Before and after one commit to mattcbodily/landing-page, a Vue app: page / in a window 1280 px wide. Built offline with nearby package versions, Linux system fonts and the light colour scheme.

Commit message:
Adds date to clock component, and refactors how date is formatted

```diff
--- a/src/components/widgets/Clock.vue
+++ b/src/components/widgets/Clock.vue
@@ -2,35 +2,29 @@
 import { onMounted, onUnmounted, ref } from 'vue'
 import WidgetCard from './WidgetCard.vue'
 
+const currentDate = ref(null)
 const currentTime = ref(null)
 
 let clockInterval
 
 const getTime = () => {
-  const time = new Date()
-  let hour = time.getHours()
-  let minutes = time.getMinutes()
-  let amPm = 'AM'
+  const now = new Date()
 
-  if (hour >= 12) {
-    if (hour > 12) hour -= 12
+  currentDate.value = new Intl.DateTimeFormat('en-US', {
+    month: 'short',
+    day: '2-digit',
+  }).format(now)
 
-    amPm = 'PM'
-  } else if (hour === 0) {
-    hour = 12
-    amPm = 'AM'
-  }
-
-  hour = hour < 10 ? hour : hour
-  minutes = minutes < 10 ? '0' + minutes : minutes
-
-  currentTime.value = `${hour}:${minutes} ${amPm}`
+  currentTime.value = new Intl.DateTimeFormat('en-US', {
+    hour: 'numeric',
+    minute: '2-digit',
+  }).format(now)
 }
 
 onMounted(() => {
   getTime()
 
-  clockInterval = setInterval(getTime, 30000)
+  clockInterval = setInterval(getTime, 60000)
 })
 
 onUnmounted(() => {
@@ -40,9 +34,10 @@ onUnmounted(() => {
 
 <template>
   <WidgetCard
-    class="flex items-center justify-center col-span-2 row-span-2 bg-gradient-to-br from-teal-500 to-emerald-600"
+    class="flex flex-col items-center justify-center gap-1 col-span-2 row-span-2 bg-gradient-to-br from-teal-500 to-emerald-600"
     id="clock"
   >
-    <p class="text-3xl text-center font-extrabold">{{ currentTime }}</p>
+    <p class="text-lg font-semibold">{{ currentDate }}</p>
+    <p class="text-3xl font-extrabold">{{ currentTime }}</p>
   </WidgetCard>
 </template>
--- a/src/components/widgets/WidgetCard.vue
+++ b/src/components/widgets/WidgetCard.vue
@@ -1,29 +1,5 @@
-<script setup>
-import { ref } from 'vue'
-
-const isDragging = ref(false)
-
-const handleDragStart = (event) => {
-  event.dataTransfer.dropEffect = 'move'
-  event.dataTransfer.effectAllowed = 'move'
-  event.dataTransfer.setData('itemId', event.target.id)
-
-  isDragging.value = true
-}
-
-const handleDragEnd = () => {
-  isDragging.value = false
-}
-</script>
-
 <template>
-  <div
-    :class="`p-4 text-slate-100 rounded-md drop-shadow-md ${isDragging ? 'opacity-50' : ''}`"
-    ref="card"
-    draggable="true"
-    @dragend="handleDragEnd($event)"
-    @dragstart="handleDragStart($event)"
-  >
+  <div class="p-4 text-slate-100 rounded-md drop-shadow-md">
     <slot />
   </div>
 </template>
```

━━━

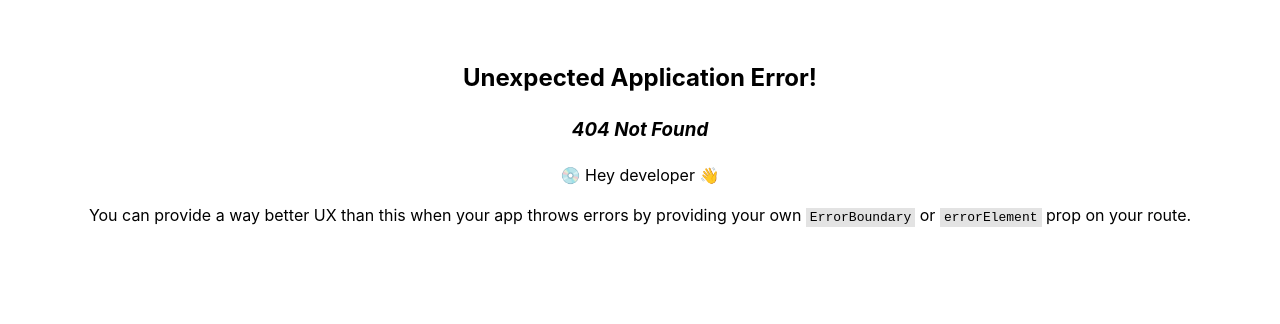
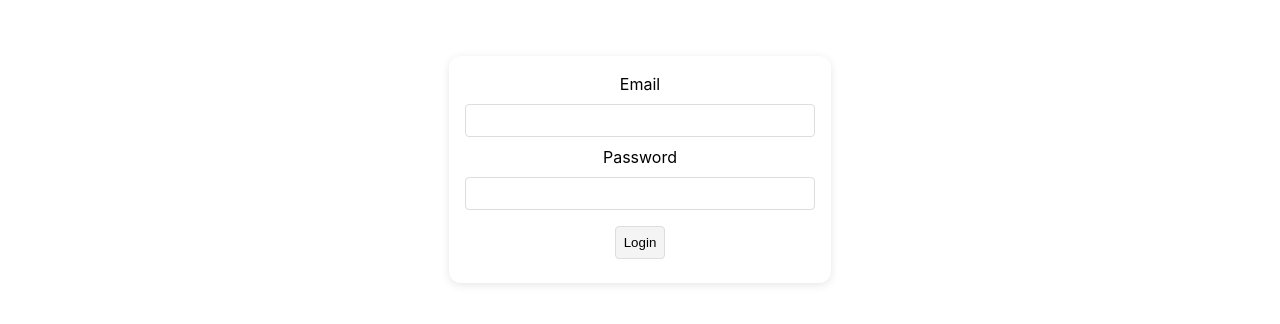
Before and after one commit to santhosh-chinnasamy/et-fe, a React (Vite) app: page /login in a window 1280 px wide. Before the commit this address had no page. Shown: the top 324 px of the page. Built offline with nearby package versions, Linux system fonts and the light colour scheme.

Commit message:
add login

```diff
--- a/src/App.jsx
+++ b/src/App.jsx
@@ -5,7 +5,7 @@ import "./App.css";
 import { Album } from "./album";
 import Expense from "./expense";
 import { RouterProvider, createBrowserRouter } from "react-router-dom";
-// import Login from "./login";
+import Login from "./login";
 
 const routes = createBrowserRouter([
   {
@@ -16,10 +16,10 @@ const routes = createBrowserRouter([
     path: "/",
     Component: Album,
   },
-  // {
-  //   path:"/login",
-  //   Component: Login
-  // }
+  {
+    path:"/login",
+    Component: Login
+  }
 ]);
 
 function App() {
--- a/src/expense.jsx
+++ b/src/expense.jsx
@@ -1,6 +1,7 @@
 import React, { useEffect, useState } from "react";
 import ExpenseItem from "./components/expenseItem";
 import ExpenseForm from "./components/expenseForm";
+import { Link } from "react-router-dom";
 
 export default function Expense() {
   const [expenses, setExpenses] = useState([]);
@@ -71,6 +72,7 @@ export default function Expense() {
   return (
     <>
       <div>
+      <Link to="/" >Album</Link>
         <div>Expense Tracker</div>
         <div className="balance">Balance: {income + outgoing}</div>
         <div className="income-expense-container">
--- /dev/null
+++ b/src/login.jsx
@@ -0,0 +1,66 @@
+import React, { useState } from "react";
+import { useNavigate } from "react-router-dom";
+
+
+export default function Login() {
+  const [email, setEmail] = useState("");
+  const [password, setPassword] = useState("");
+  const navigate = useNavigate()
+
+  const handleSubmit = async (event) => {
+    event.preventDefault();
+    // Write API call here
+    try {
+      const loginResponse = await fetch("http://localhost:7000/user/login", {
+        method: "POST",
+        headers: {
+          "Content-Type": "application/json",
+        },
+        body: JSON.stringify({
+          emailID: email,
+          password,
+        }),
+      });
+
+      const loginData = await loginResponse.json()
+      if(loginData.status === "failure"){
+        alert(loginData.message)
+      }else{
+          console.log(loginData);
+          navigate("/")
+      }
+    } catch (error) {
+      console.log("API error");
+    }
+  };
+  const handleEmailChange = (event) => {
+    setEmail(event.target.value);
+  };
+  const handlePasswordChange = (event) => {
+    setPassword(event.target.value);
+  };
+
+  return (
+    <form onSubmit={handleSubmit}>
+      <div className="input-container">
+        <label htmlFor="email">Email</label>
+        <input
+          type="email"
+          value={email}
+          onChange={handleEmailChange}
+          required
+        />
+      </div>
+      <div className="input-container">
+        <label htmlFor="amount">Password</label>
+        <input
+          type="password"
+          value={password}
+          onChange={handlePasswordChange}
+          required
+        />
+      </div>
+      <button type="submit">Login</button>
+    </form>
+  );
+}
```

━━━

» What is needed
Could you copy out every line in the material above that contains the string "className"?

» Response area
         <div className="balance">Balance: {income + outgoing}</div>
         <div className="income-expense-container">
+      <div className="input-container">
+      <div className="input-container">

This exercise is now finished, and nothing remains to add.